Helping patients feel confident about biosimilars is our first priority.
Explore answers to questions about biologics and biosimilars.
What are biologic medicines?
Before getting into biosimilars, it helps to know about medications called biologics. Biologics are large, complex molecules. Doctors use biologic medications to treat certain serious conditions.
Why are these medicines called biologics?
A lot of medicines that you pick up at your local drugstore are made of fairly simple molecules. Medicines can generally be classified as small molecules or large molecules. Small molecules are made up of chemical structures and made with a chemical process. Biologics are large, complex molecules. Large molecules are bigger in size and made up of protein structures through living organisms such as bacteria and yeast.
What are biosimilar medicines?
A biosimilar is a biologic product that is highly similar to an existing reference product approved by the FDA, thus, the name biosimilar.
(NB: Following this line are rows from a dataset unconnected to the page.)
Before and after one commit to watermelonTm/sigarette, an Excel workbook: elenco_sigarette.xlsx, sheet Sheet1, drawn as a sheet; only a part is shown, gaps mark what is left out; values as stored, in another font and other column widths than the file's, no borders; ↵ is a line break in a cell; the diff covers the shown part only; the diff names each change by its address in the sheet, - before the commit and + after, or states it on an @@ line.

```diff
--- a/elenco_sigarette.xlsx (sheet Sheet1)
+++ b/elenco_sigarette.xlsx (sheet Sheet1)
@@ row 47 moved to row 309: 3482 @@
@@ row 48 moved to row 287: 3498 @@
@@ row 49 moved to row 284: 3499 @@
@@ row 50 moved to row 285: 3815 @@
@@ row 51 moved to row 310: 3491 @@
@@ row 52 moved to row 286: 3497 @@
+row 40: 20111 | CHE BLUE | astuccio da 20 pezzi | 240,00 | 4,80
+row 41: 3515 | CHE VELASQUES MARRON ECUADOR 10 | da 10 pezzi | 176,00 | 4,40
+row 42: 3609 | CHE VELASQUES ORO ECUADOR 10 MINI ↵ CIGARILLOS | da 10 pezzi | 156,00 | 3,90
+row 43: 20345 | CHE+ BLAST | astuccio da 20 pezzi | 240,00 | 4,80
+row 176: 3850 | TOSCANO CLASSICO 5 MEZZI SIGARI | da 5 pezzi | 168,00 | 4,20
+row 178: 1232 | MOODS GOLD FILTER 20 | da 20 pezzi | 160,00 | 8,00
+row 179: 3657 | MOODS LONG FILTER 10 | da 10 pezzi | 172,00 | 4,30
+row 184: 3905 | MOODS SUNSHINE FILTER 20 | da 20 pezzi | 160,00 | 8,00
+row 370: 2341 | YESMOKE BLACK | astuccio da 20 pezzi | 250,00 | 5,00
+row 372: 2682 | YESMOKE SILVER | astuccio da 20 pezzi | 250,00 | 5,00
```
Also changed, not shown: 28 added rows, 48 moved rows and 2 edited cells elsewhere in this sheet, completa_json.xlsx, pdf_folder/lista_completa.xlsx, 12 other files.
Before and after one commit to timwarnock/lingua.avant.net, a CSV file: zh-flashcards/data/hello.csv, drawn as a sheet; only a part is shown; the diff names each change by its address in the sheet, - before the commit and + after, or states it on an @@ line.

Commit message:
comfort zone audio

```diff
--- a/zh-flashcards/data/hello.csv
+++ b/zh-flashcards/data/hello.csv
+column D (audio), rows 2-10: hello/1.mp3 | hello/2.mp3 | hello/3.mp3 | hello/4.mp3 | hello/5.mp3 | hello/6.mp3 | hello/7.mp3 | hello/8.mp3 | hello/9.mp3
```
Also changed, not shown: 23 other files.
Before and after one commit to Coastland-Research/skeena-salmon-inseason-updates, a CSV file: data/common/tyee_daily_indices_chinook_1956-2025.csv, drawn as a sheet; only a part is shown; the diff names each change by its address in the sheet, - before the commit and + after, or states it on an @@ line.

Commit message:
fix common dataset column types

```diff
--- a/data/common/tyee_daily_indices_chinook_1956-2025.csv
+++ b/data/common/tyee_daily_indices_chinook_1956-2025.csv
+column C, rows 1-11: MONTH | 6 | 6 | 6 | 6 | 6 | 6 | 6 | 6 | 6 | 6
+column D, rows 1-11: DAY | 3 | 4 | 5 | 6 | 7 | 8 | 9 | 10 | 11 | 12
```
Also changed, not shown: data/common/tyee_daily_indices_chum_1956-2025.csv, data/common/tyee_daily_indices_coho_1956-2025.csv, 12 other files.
The already approved biologic is known as the originator biologic product.
How does a biosimilar compare to the original biologic product?
A biosimilar must show that it is highly similar to the originator biologic product in safety, purity, and potency (efficacy). A biosimilar must also demonstrate that it has no clinically meaningful differences in effectiveness and safety from the originator biologic product. A biosimilar generally has the same dosage as the originator biologic, and it’s taken the same way.
Are biosimilars like generic medicines?
Some may view biosimilars as generic medicines because they are both similar versions of an original product. However, biosimilars are not like generic medicines because generic medicines are drugs made from chemical structures and biosimilars are made from living organisms.
If a biosimilar is similar to the originator biologic product, why do we need a biosimilar?
Good question. Biosimilars offer doctors and patients more treatment options. Biosimilars may help create competitive pricing for biologics, potentially helping more people get access to biologic medicines.
How are biosimilars FDA approved?
Biosimilars are rigorously tested then they must be approved by the FDA. The FDA requires a biosimilar to be tested to demonstrate that it is similar to the original biologic in several ways:
- Biosimilars must be shown to have no clinically meaningful differences in safety, purity, and potency (efficacy) compared to the originator product.
- A biosimilar must show it’s designed to work in the body in the same way as the originator biologic product.
- A biosimilar is developed in a way that helps ensure that it is similar in function to the originator biologic product.
Biosimilars are designed to work the same way in the body as the original biologic product.